Another RANDALL PARK MALL redevelopment scenario surfaced in October 2010. Proposed by Devland Holdings, a New York City-based branch of a South African concern, it was spearheaded by Neill Bernstein and Terry Brenner. They proposed a reinvention of the moribund mall as DEVLAND CITY, a center for light industry, education and research & development. Unfortunately, these plans were just talk...with no subsequent action.

The final RANDALL PARK redevelopment proposal was the brainchild of a joint venture of the Torrance, California-based Industrial Realty Group, headed by Stuart Lichter, and Chris Semarjian, a Buckeye State-based investor. They acquired sections of the moribund mall between July 2013 and March 2014.

The site would be reconfigured as a large industrial park. The PowerSports Institute, Magic Johnson multiplex, Burlington Coat Factory, May Company and Sears structures were left standing. The Higbee's and mall proper were razed. Demolition commenced in December 2014 and ran until June of the following year.

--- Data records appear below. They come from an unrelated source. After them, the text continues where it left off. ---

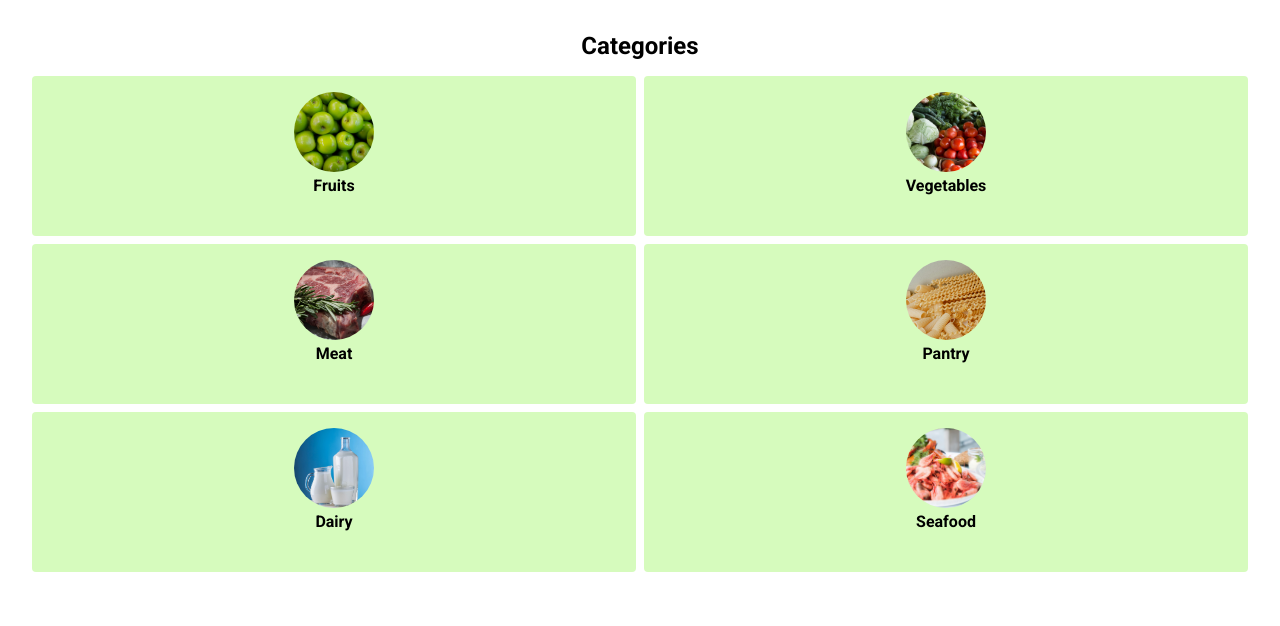
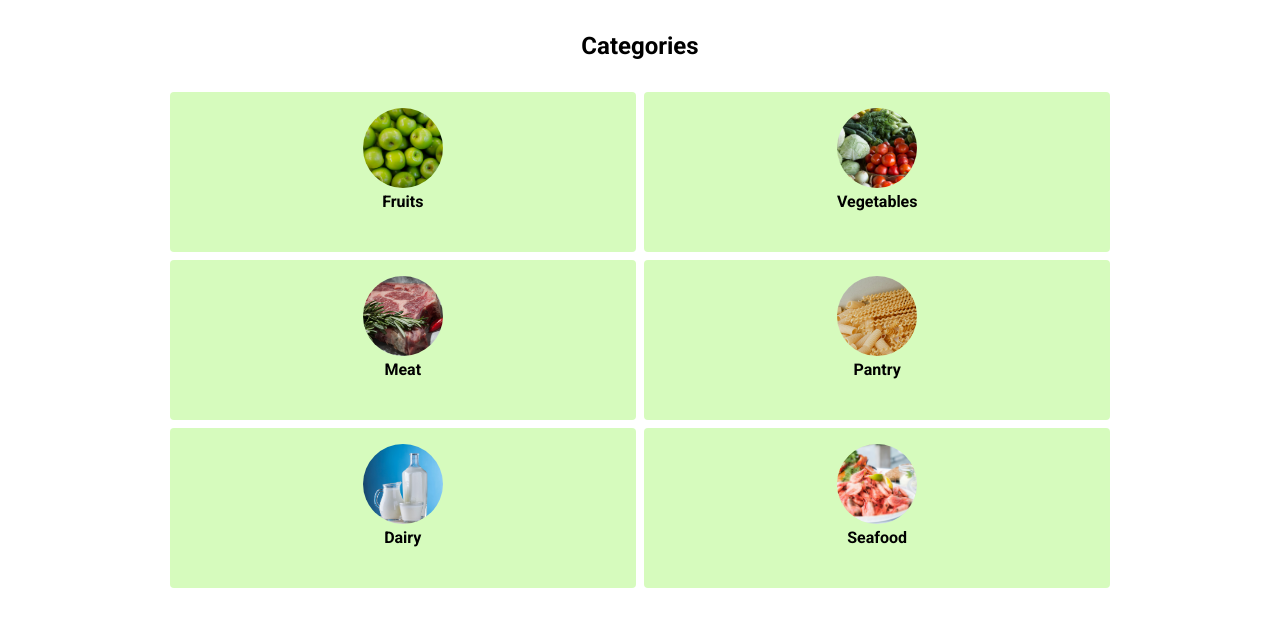
Before and after one commit to Naaninge/shopping-assistant, a React (Create React App) app: page /#/categories in a window 1280 px wide. Shown: the top 626 px of the page. Built offline with nearby package versions, Linux system fonts and the light colour scheme.

Commit message:
updated css

```diff
--- a/src/index.css
+++ b/src/index.css
@@ -145,15 +145,18 @@ margin-top: 1rem;
      display: flex;
      flex-direction: column;
      align-items: center;
+     width: 100%;
 }
-
+.categories h2{
+  padding-bottom: 1rem;
+}
 .category-container{
     display: grid;
     grid-template-columns: repeat(2,1fr);
     grid-auto-rows: 160px;
     gap: 0.5rem;
-    padding: 1rem 0;
-    width: 100%;
+    padding: 1rem ;
+    width: 80%;
 
 }
 
```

"Randall Park Mall" article on Wikipedia
Cuyahoga County tax assessor website
Cleveland Plain Dealer
Cleveland Business Journal
Comment posts by "Go Nordrike!" and Randy Hansen
"Randall Park Mall Demolition Will Start Monday, As Village Bets On Industrial Park" / Cleveland Plain Dealer / Michele Sarboe McFee / December 27, 2014